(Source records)
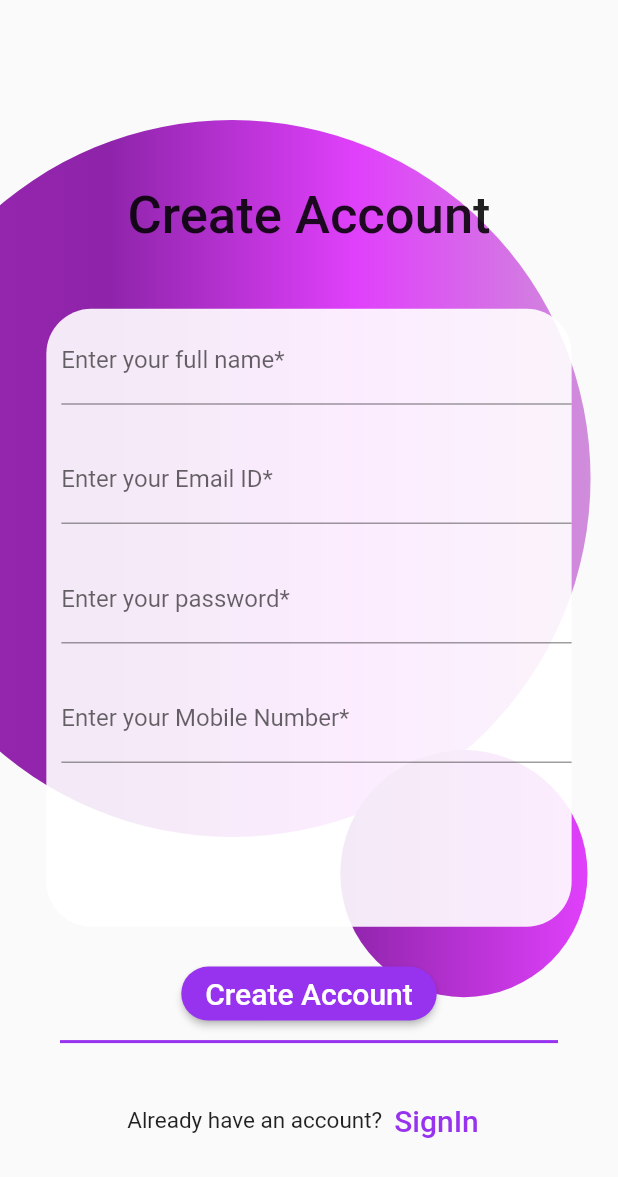
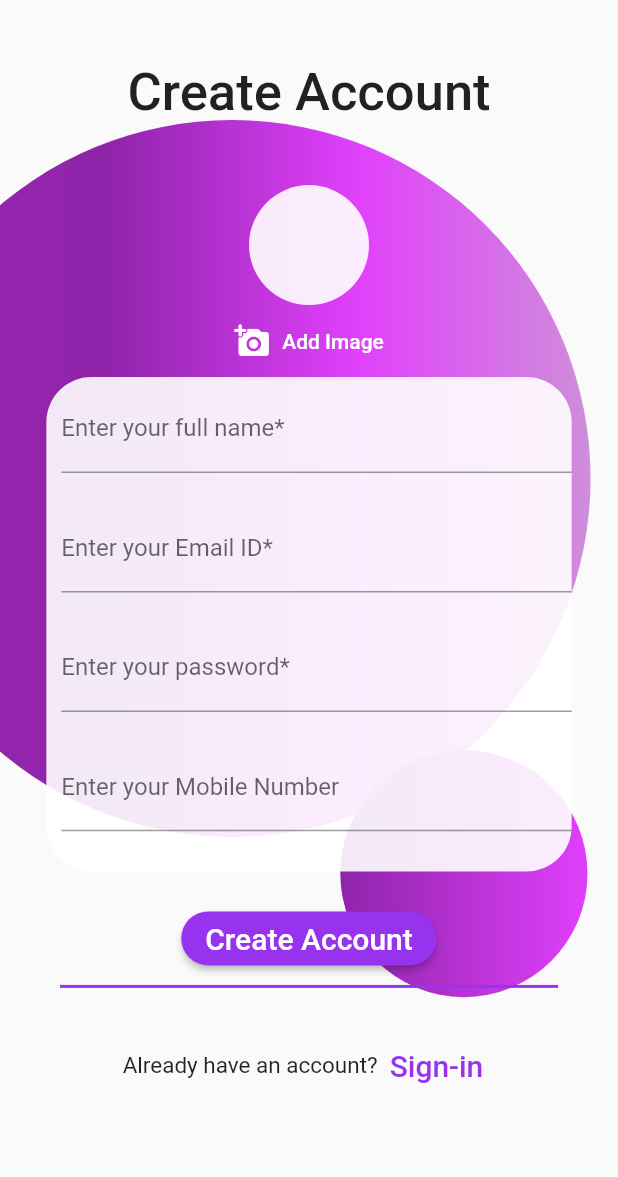
Before and after one commit to Naman-Gayakwad/GameOn-, a Flutter app: the CreateAccount screen opened directly, on a phone screen of 412 x 824 dp. Shown: the top 1177 px of the screen. Run offline on Flutter 3.47's test engine with Material 2 defaults, Android fonts, the phone set to English and light mode, and no system bars; our stand-ins replace cached_network_image, cloud_firestore, connectivity_plus, firebase_auth, firebase_core, firebase_storage and 8 more; missing offline and left inert: flutter_facebook_auth; accounts and stored records are empty.

Commit message:
Image picker added & minor changes

```diff
--- a/lib/indoorlist.dart
+++ b/lib/indoorlist.dart
@@ -1,7 +1,7 @@
 import 'package:cloud_firestore/cloud_firestore.dart';
 import 'package:flutter/material.dart';
-import 'package:game_on/screens/mainpage.dart';
-import 'package:game_on/utils/next_screen.dart';
+import 'screens/mainpage.dart';
+import 'utils/next_screen.dart';
 
 class IndoorList extends StatefulWidget {
   const IndoorList({super.key});
--- a/lib/outdoorlist.dart
+++ b/lib/outdoorlist.dart
@@ -1,6 +1,6 @@
 import 'package:flutter/material.dart';
-import 'package:game_on/screens/mainpage.dart';
-import 'package:game_on/utils/next_screen.dart';
+import 'screens/mainpage.dart';
+import 'utils/next_screen.dart';
 
 class OutdoorList extends StatefulWidget {
   const OutdoorList({super.key});
--- a/lib/screens/be_a_mentor.dart
+++ b/lib/screens/be_a_mentor.dart
@@ -1,5 +1,5 @@
 import 'package:flutter/material.dart';
-import 'package:game_on/screens/coach.dart';
+import 'coach.dart';
 
 class BeAMentorScreen extends StatefulWidget {
   const BeAMentorScreen({super.key});
--- a/lib/screens/coach.dart
+++ b/lib/screens/coach.dart
@@ -1,7 +1,7 @@
 import 'package:flutter/material.dart';
-import 'package:game_on/screens/be_a_mentor.dart';
-import 'package:game_on/utils.dart';
-import 'package:game_on/utils/next_screen.dart';
+import 'be_a_mentor.dart';
+import '../utils.dart';
+import '../utils/next_screen.dart';
 
 class Coach extends StatefulWidget {
   const Coach({super.key});
--- a/lib/screens/contest.dart
+++ b/lib/screens/contest.dart
@@ -1,5 +1,5 @@
 import 'package:flutter/material.dart';
-import 'package:game_on/utils.dart';
+import '../utils.dart';
 
 class Contest extends StatefulWidget {
   const Contest({super.key});
--- a/lib/screens/create_account.dart
+++ b/lib/screens/create_account.dart
@@ -1,9 +1,12 @@
+import 'dart:io';
 import 'package:firebase_core/firebase_core.dart';
 import 'package:flutter/material.dart';
-import 'package:game_on/screens/login_screen.dart';
-import 'package:game_on/utils/next_screen.dart';
-import 'package:game_on/widgets/doublecircle_bgi.dart';
+import 'package:game_on/widgets/image_picker.dart';
+import 'login_screen.dart';
+import '../utils/next_screen.dart';
+import '../widgets/doublecircle_bgi.dart';
 import 'package:firebase_auth/firebase_auth.dart';
+import 'package:firebase_storage/firebase_storage.dart';
 
 final _firebase = FirebaseAuth.instance;
 bool result = false;
@@ -21,6 +24,7 @@ class _CreateAccountState extends State<CreateAccount> {
   var _enteredEmail = '';
   var _enteredPassword = '';
   var _enteredMobileNo = '';
+  File? _selectedImage;
   void _submit() async {
     final isValid = _formKey.currentState!.validate();
     if (isValid) {
@@ -44,6 +48,14 @@ class _CreateAccountState extends State<CreateAccount> {
           final userCredentials =
               await _firebase.createUserWithEmailAndPassword(
                   email: _enteredEmail, password: _enteredPassword);
+          final storageRef = FirebaseStorage.instance
+              .ref()
+              .child('user_images')
+              .child('${userCredentials.user!.uid}.jpg');
+
+          await storageRef.putFile(_selectedImage!);
+          final imageUrl = await storageRef.getDownloadURL();
+          print(imageUrl);
           // ignore: use_build_context_synchronously
           showDialog(
               context: context,
@@ -66,6 +78,9 @@ class _CreateAccountState extends State<CreateAccount> {
           );
         }
       }
+      if (_selectedImage == null) {
+        return;
+      }
     }
   }
 
@@ -82,7 +97,7 @@ class _CreateAccountState extends State<CreateAccount> {
               crossAxisAlignment: CrossAxisAlignment.center,
               children: [
                 SizedBox(
-                  height: MediaQuery.of(context).size.height * 0.15,
+                  height: MediaQuery.of(context).size.height * 0.05,
                 ),
                 const Align(
                   alignment: Alignment.center,
@@ -92,11 +107,16 @@ class _CreateAccountState extends State<CreateAccount> {
                   ),
                 ),
                 SizedBox(height: MediaQuery.of(context).size.height * 0.05),
+                UserImagePicker(
+                  onPickImage: (pickedImage) {
+                    _selectedImage = pickedImage;
+                  },
+                ),
                 Container(
                   padding:
                       const EdgeInsets.only(left: 10, top: 5.0, bottom: 5.0),
                   width: MediaQuery.of(context).size.width * 0.85,
-                  height: MediaQuery.of(context).size.height * 0.5,
+                  height: MediaQuery.of(context).size.height * 0.40,
                   decoration: BoxDecoration(
                       color: Colors.white.withOpacity(0.9),
                       borderRadius: BorderRadius.circular(30)),
@@ -156,7 +176,7 @@ class _CreateAccountState extends State<CreateAccount> {
                         ),
                         TextFormField(
                           decoration: const InputDecoration(
-                              labelText: 'Enter your Mobile Number*'),
+                              labelText: 'Enter your Mobile Number'),
                           onSaved: (newValue) {
                             _enteredMobileNo = newValue!;
                           },
@@ -219,7 +239,7 @@ class _CreateAccountState extends State<CreateAccount> {
                           nextScreenReplace(context, const LoginScreen());
                         },
                         child: const Text(
-                          'SignIn',
+                          'Sign-in',
                           style: TextStyle(
                               fontSize: 20,
                               color: Color.fromRGBO(151, 51, 238, 1)),
--- a/lib/screens/home.dart
+++ b/lib/screens/home.dart
@@ -1,5 +1,5 @@
 import 'package:flutter/material.dart';
-import 'package:game_on/widgets/banner_widget.dart';
+import '../widgets/banner_widget.dart';
 // import 'learn&practice.dart';
 // import 'mainPageHomePageStacked.dart';
 import 'mainpage.dart';
--- a/lib/screens/learn&practice.dart
+++ b/lib/screens/learn&practice.dart
@@ -1,5 +1,5 @@
 import 'package:flutter/material.dart';
-import 'package:game_on/utils.dart';
+import '../utils.dart';
 // import 'coach.dart';
 // import 'contest.dart';
 // import 'home.dart';
--- a/lib/screens/login_screen.dart
+++ b/lib/screens/login_screen.dart
@@ -1,7 +1,7 @@
 import 'package:firebase_auth/firebase_auth.dart';
 import 'package:flutter/material.dart';
 import 'package:font_awesome_flutter/font_awesome_flutter.dart';
-import 'package:game_on/screens/create_account.dart';
+import 'create_account.dart';
 import 'forgot_password_screen.dart';
 import '../providers/internet_provider.dart';
 import '../providers/sign_in_provider.dart';
--- a/lib/screens/mainpage.dart
+++ b/lib/screens/mainpage.dart
@@ -1,7 +1,7 @@
 import 'package:flutter/material.dart';
 import 'package:flutter/services.dart';
-import 'package:game_on/widgets/button_widget.dart';
-import 'package:game_on/widgets/navigation_drawer_widget.dart';
+import '../widgets/button_widget.dart';
+import '../widgets/navigation_drawer_widget.dart';
 
 import 'coach.dart';
 import 'contest.dart';
--- a/lib/screens/store.dart
+++ b/lib/screens/store.dart
@@ -1,5 +1,5 @@
 import 'package:flutter/material.dart';
-import 'package:game_on/utils.dart';
+import '../utils.dart';
 
 class Store extends StatefulWidget {
   const Store({super.key});
--- a/lib/utils/snack_bar.dart
+++ b/lib/utils/snack_bar.dart
@@ -3,6 +3,7 @@ import 'package:flutter/material.dart';
 void openSnackbar(context, snackMessage, color) {
   ScaffoldMessenger.of(context).showSnackBar(
     SnackBar(
+
       backgroundColor: color,
       action: SnackBarAction(
         label: 'OK',
--- /dev/null
+++ b/lib/widgets/image_picker.dart
@@ -0,0 +1,52 @@
+import 'dart:io';
+
+import 'package:flutter/material.dart';
+import 'package:image_picker/image_picker.dart';
+
+class UserImagePicker extends StatefulWidget {
+  const UserImagePicker({super.key, required this.onPickImage});
+
+  final void Function(File pickedImage) onPickImage;
+
+  @override
+  State<UserImagePicker> createState() => _UserImagePickerState();
+}
+
+class _UserImagePickerState extends State<UserImagePicker> {
+  File? _pickedImageFile;
+  void _pickImage() async {
+    final pickedImage = await ImagePicker().pickImage(
+        source: ImageSource.gallery, imageQuality: 50, maxWidth: 150);
+    if (pickedImage == null) {
+      return;
+    }
+
+    setState(() {
+      _pickedImageFile = File(pickedImage.path);
+    });
+    widget.onPickImage(_pickedImageFile!);
+  }
+
+  @override
+  Widget build(BuildContext context) {
+    return Column(
+      children: [
+        CircleAvatar(
+          radius: 40,
+          backgroundColor: Colors.white.withOpacity(0.9),
+          foregroundImage:
+              _pickedImageFile != null ? FileImage(_pickedImageFile!) : null,
+        ),
+        TextButton.icon(
+            style: const ButtonStyle(
+                iconColor: MaterialStatePropertyAll(Colors.white)),
+            onPressed: _pickImage,
+            icon: const Icon(Icons.add_a_photo_rounded),
+            label: const Text(
+              'Add Image',
+              style: TextStyle(color: Colors.white),
+            )),
+      ],
+    );
+  }
+}
```
Also changed, not shown: lib/main.dart (+10 -7 lines), lib/widgets/navigation_drawer_widget.dart (+7 -4 lines), pubspec.yaml (+6 -5 lines), pubspec.lock, 3 other files.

### [PROBLEM TO WORK ON]
Find "super" in the preceding records. Copy each line that holds it.

### [WRITTEN SOLUTION]
   const IndoorList({super.key});
   const OutdoorList({super.key});
   const BeAMentorScreen({super.key});
   const Coach({super.key});
   const Contest({super.key});
   const Store({super.key});
+  const UserImagePicker({super.key, required this.onPickImage});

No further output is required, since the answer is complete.